Tim I’ll e-mail you an Eclipse patch so you can see my changes if you wish.

Scott Bale 2008-04-08

Tim, Alex and I met today about this issue, and we decided that there’s enough potential work here that we would like some outside feedback on the priority of this issue.

After examining the java.util.Calendar source code (JDK 1.5), it appears Calendar instances are not safe for concurrent access. There are many fields which are neither final nor volatile, and there is no synchronization anywhere in the class (except on one static method).

One option we discussed is instrumenting the class so that read-only methods never set values on any fields. The state machine is rather complicated so it’s hard to tell if this is possible, but the one test I wrote shows that the computeFields() method needlessly sets some fields that are already set to the same value - if this could be prevented then the UnlockSharedObjectException wouldn’t happen in that case. The computeFields() method is called in different cases though so it’s hard to tell if we could instrument the class so that read methods never have to set fields.

Another option is we could auto-synchronize on some methods (tbd) of Calendar to force it to be thread-safe, and then we could auto-lock those methods by default in tc-config. The downside of this is that even non-clustered, thread-confined instances of Calendar would have that synchronization overhead.

Finally Tim pointed out that we could do this in a new Calendar TIM, and document very clearly that if you want thread-safe clusterable Calendar instances, you can use this TIM but all instances of Calendar will have synchronization. Otherwise, user should manually guard and configure TC locks for their Calendar instances.

One last possibility that didn’t occur to me until after the meeting - could we modify TC to not throw UnlockSharedObjectException in the case that a set is being done to a field that is already set to the same value?

Scott Bale 2008-04-09

Forgot one other possibility we discussed - we could switch Calendar to logical management rather than physical management (like we do with TreeMap). But that has its own set of hurdles especially for subclassers of Calendar.

Stephen Goldbaum 2008-05-02

For some outside feedback: A lot of financial applications with large existing code bases use Calendar extensively, which makes this a major issue for adopting TC. The Calendar TIM solution looks like a good option.

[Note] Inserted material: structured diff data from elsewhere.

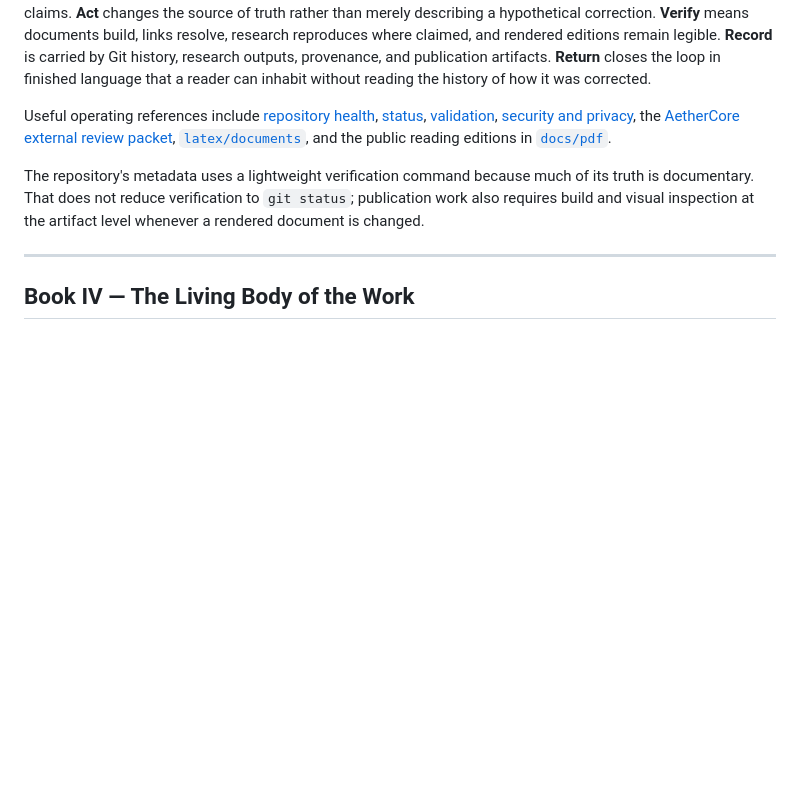
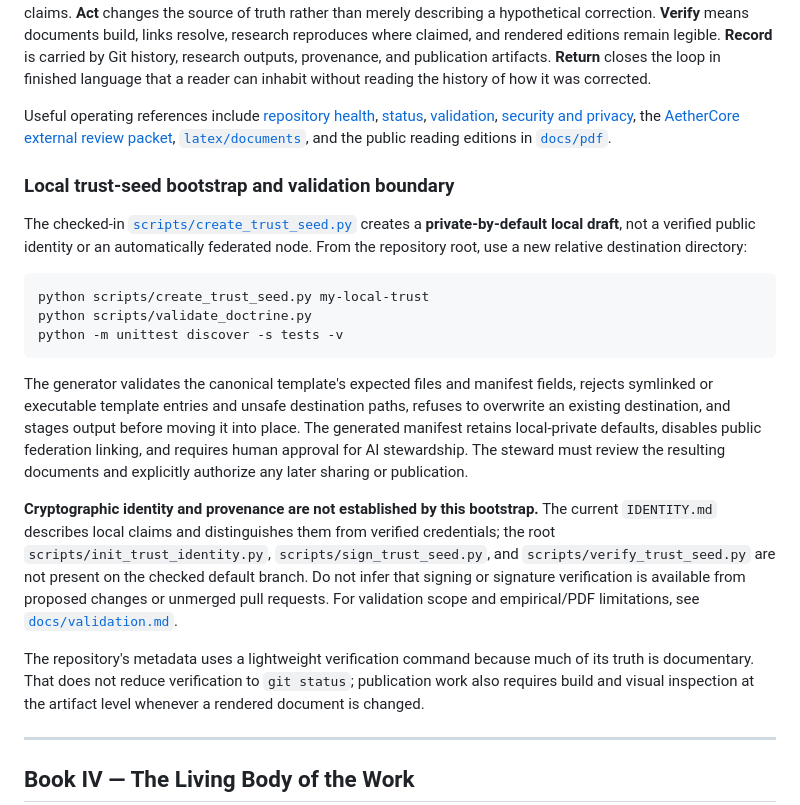
Before and after one commit to AIFreedomTrustFederation/AI-Freedom-Trust, a Markdown page: README.md, the part around the change. Drawn GitHub-style; blank space fills up the shorter version.

Commit message:
docs(trust): clarify local seed bootstrap and unimplemented signing boundary

````diff
--- a/README.md
+++ b/README.md
@@ -74,6 +74,20 @@ Here, **Receive** means preserving source material and authorship before interpr
 
 Useful operating references include [repository health](docs/repo-health.md), [status](docs/status.md), [validation](docs/validation.md), [security and privacy](docs/security-and-privacy.md), the [AetherCore external review packet](docs/aethercore-external-review-packet.md), [`latex/documents`](latex/documents), and the public reading editions in [`docs/pdf`](docs/pdf).
 
+### Local trust-seed bootstrap and validation boundary
+
+The checked-in [`scripts/create_trust_seed.py`](scripts/create_trust_seed.py) creates a **private-by-default local draft**, not a verified public identity or an automatically federated node. From the repository root, use a new relative destination directory:
+
+```bash
+python scripts/create_trust_seed.py my-local-trust
+python scripts/validate_doctrine.py
+python -m unittest discover -s tests -v
+```
+
+The generator validates the canonical template's expected files and manifest fields, rejects symlinked or executable template entries and unsafe destination paths, refuses to overwrite an existing destination, and stages output before moving it into place. The generated manifest retains local-private defaults, disables public federation linking, and requires human approval for AI stewardship. The steward must review the resulting documents and explicitly authorize any later sharing or publication.
+
+**Cryptographic identity and provenance are not established by this bootstrap.** The current `IDENTITY.md` describes local claims and distinguishes them from verified credentials; the root `scripts/init_trust_identity.py`, `scripts/sign_trust_seed.py`, and `scripts/verify_trust_seed.py` are not present on the checked default branch. Do not infer that signing or signature verification is available from proposed changes or unmerged pull requests. For validation scope and empirical/PDF limitations, see [`docs/validation.md`](docs/validation.md).
+
 The repository's metadata uses a lightweight verification command because much of its truth is documentary. That does not reduce verification to `git status`; publication work also requires build and visual inspection at the artifact level whenever a rendered document is changed.
 
 ---
````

Another option would be to provide your own implementation of Calendar & GregorianCalendar (and TimeZone?) in the boot jar with the appropriate modifications to make it behave for TC.